- **WORK TO COMPLETE**: Return a copy of every line in the data below that contains "html".
--- DATASET RECORDS Enclosed Below ---
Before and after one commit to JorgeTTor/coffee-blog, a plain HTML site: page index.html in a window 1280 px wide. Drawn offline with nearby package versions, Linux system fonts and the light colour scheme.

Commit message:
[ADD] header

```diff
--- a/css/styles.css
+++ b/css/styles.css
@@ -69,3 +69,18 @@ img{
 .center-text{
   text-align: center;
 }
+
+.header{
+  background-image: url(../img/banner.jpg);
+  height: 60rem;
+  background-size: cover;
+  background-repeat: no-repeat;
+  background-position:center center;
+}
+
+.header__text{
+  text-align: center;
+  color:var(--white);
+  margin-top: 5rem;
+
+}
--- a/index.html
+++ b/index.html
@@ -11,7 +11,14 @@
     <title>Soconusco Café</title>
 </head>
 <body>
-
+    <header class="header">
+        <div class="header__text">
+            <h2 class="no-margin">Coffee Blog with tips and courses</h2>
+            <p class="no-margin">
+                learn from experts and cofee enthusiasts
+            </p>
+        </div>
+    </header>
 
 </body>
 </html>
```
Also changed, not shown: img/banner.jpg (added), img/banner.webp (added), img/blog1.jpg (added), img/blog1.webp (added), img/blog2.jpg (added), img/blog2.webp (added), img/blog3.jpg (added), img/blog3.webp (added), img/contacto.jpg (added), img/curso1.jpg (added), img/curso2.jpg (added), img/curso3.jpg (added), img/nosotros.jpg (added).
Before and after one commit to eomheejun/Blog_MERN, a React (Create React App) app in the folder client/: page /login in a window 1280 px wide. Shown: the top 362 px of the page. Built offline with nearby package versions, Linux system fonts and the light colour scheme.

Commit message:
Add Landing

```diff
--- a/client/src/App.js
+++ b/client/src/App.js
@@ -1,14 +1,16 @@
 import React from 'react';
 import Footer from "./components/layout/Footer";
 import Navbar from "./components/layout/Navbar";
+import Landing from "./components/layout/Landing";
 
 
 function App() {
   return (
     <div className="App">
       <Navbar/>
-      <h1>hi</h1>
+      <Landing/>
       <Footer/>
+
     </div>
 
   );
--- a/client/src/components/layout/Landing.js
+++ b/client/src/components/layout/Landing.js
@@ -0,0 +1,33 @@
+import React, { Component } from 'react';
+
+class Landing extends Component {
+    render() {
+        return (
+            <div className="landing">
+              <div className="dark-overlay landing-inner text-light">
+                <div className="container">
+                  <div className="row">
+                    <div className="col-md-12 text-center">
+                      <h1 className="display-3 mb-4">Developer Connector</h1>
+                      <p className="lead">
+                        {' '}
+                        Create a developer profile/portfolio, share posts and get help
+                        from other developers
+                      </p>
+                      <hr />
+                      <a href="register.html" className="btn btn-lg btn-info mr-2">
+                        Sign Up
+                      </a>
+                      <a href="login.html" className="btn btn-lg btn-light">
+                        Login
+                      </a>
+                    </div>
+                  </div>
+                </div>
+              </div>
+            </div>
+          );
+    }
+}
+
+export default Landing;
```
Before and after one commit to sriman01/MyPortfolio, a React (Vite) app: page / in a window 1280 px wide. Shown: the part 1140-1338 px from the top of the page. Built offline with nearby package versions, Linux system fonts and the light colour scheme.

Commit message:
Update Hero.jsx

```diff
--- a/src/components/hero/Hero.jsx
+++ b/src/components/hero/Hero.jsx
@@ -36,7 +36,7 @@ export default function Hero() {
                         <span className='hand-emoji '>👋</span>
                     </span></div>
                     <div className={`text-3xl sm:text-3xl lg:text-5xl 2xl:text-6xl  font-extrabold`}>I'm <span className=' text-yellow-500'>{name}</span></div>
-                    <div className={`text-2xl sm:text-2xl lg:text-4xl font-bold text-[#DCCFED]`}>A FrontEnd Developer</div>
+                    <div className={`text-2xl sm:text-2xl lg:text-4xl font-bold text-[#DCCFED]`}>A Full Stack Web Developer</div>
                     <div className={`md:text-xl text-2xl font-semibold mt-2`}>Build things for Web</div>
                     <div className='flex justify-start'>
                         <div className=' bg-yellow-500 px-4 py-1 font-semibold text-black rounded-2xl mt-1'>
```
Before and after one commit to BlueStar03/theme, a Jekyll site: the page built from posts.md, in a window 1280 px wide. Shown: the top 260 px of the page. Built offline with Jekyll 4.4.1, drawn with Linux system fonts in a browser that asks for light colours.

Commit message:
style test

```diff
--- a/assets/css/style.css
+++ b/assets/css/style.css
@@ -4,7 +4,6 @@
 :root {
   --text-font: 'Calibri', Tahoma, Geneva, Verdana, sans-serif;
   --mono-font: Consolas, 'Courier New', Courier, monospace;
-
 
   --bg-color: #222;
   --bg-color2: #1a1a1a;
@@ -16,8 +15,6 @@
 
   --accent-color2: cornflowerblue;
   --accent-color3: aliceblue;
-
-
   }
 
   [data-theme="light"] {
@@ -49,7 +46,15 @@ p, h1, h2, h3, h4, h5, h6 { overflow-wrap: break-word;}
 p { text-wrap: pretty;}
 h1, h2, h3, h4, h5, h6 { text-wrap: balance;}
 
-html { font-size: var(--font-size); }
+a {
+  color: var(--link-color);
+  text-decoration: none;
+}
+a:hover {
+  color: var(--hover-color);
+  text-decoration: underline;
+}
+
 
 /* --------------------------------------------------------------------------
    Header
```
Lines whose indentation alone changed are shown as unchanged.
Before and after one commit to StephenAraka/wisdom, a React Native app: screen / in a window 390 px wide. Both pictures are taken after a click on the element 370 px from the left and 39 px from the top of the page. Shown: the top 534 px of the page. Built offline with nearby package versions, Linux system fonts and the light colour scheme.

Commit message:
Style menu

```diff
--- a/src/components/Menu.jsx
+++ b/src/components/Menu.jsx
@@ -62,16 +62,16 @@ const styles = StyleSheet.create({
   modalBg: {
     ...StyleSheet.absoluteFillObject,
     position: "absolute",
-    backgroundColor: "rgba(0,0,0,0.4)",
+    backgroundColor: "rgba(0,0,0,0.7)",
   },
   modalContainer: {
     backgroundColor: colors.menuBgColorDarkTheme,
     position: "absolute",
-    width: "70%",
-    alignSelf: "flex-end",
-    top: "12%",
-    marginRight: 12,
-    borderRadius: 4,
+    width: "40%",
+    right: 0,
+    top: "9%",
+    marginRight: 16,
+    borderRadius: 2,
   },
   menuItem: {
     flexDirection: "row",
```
--- End of Enclosed DATASET RECORDS ---
- **TASK RESULT**:
Before and after one commit to JorgeTTor/coffee-blog, a plain HTML site: page index.html in a window 1280 px wide. Drawn offline with nearby package versions, Linux system fonts and the light colour scheme.
--- a/index.html
+++ b/index.html
 </html>
+                      <a href="register.html" className="btn btn-lg btn-info mr-2">
+                      <a href="login.html" className="btn btn-lg btn-light">
-html { font-size: var(--font-size); }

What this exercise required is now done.